But then again I go back to the question, “Bakit ba kasi ang malusog sa atin, gaya ng ampalaya, ’di ’sing sarap ng lechon kawali? ”

Like you, I am a normal human being who vows to eat healthy every time the clock strikes 12 on the eve of a new year. Time and again, more often than not, I fail, opting for what is delicious but kills, over what is less delicious yet healthy.

As I’ve shared all the “bad” yet delicious stuff with you, I am taking it upon myself to likewise inform you of things to eat and drink, that add years to your life and reverse the effects of all our bad food choices.

Lately, I have made quite a number of friends who have gone through a lifestyle revolution as a result of cancer or diabetes, or as a result of obesity and poor health.
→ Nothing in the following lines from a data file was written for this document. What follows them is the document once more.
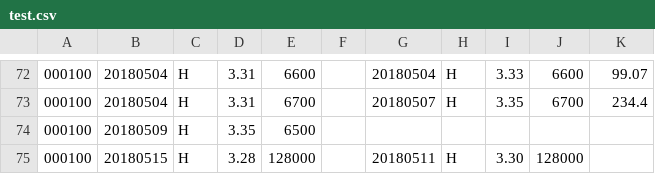
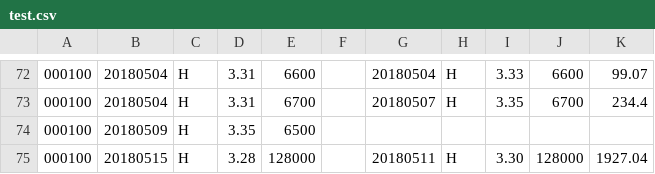
Before and after one commit to q2019/test, a CSV file: test.csv, drawn as a sheet; only a part is shown, gaps mark what is left out.

Commit message:
test.csv

```diff
--- a/test.csv
+++ b/test.csv
@@ -74,2 +74,2 @@
 000100,20180509,H,3.35,6500,,,,,,
-000100,20180515,H,3.28,128000,,20180511,H,3.30,128000,
+000100,20180515,H,3.28,128000,,20180511,H,3.30,128000,1927.04
```
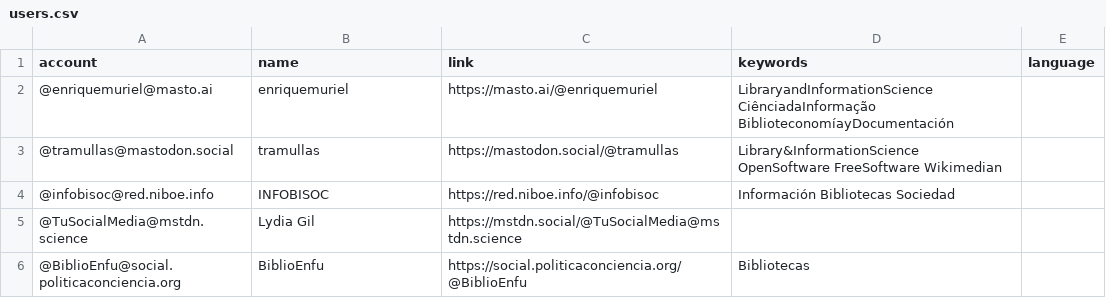
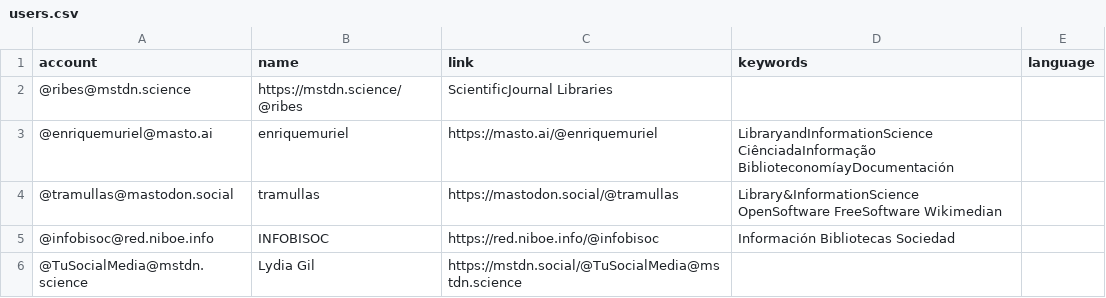
Before and after one commit to lrpplr/ByD-cat-es-eu-gl-etc, a CSV file: resources/users.csv, drawn as a sheet; only a part is shown; the shorter side is filled out with more unchanged rows.

Commit message:
Update users.csv

```diff
--- a/resources/users.csv
+++ b/resources/users.csv
@@ -1,2 +1,3 @@
 account,name,link,keywords,language
+@ribes@mstdn.science ,https://mstdn.science/@ribes, ScientificJournal Libraries,
 @enriquemuriel@masto.ai,enriquemuriel,https://masto.ai/@enriquemuriel,LibraryandInformationScience CiênciadaInformação BiblioteconomíayDocumentación,
```
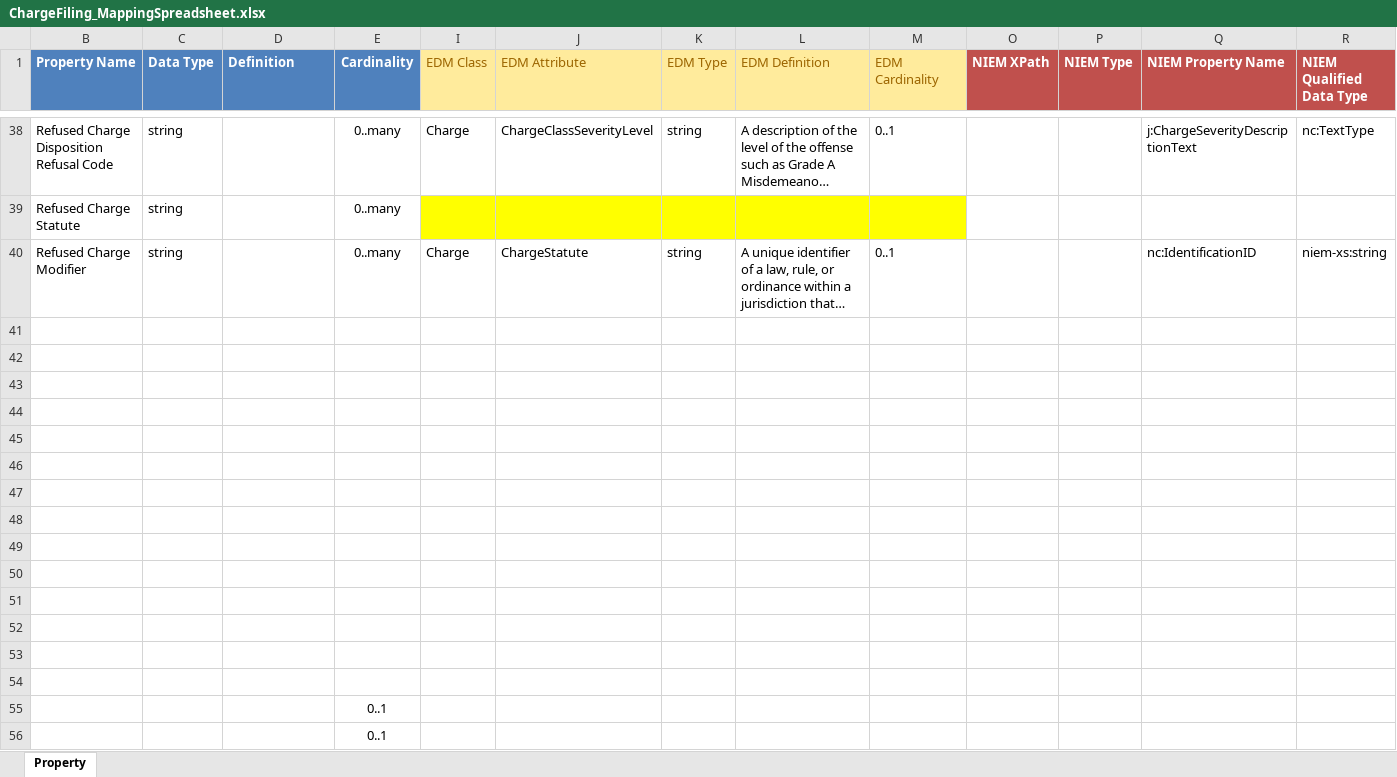
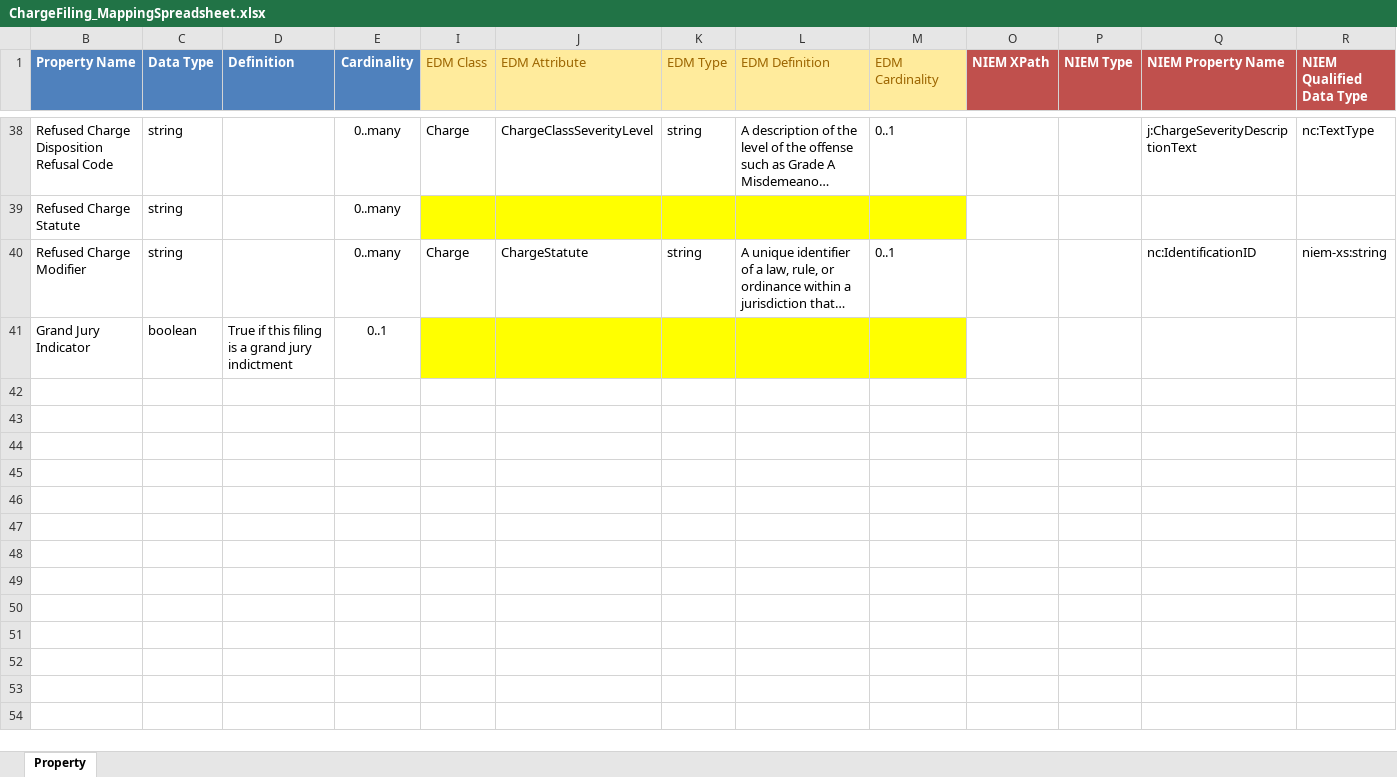
Before and after one commit to CityOfNewOrleans/JTMP-Data-Exchange-Specs, an Excel workbook: schemas/ChargeFiling_iepd/artifacts/ChargeFiling_MappingSpreadsheet.xlsx, sheet Property, drawn as a sheet; only a part is shown, gaps mark what is left out; long unchanged cells end in …; values as stored, in another font and other column widths than the file's, no borders; table styles not drawn; removed rows and columns are numbered as before the commit, all else as after; rows hold the shown columns only; the diff names each change by its address in the sheet, - before the commit and + after, or states it on an @@ line.

Commit message:
Aded grand jury indicator

```diff
--- a/schemas/ChargeFiling_iepd/artifacts/ChargeFiling_MappingSpreadsheet.xlsx (sheet Property)
+++ b/schemas/ChargeFiling_iepd/artifacts/ChargeFiling_MappingSpreadsheet.xlsx (sheet Property)
-row 41: (empty)
+row 41: Grand Jury Indicator | boolean | True if this filing is a grand jury indictment | 0..1
-I41:M41 fill: none
+I41:M41 fill: #FFFF00
-row 42: (empty)
-row 43: (empty)
-row 44: (empty)
-row 45: (empty)
-row 46: (empty)
-row 47: (empty)
-row 48: (empty)
-row 49: (empty)
-row 50: (empty)
-row 51: (empty)
-row 52: (empty)
-row 53: (empty)
-row 54: (empty)
-row 55:  |  |  | 0..1
-row 56:  |  |  | 0..1
```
It is also true that some underwent the change because of the desire to live longer, healthier and happier!

They are living proof that we are what we eat. Because of their changes in lifestyle, mainly in their diet, they have seen the reversal of cancer, diabetes, heart disease, obesity.

Grass distributor Arthur Tanco Jr. is a man who gets high on his own supply! Weighing over 200 lbs before, he took an interest in healthy eating and a total lifestyle change due to his bouts with hypertension.

“I started experimenting on myself. I started eating healthy and I find it very comforting and decided to change the way I live.”

Energy boost

In the course of his research, he found wheat grass and has been reaping the benefits of its juice ever since.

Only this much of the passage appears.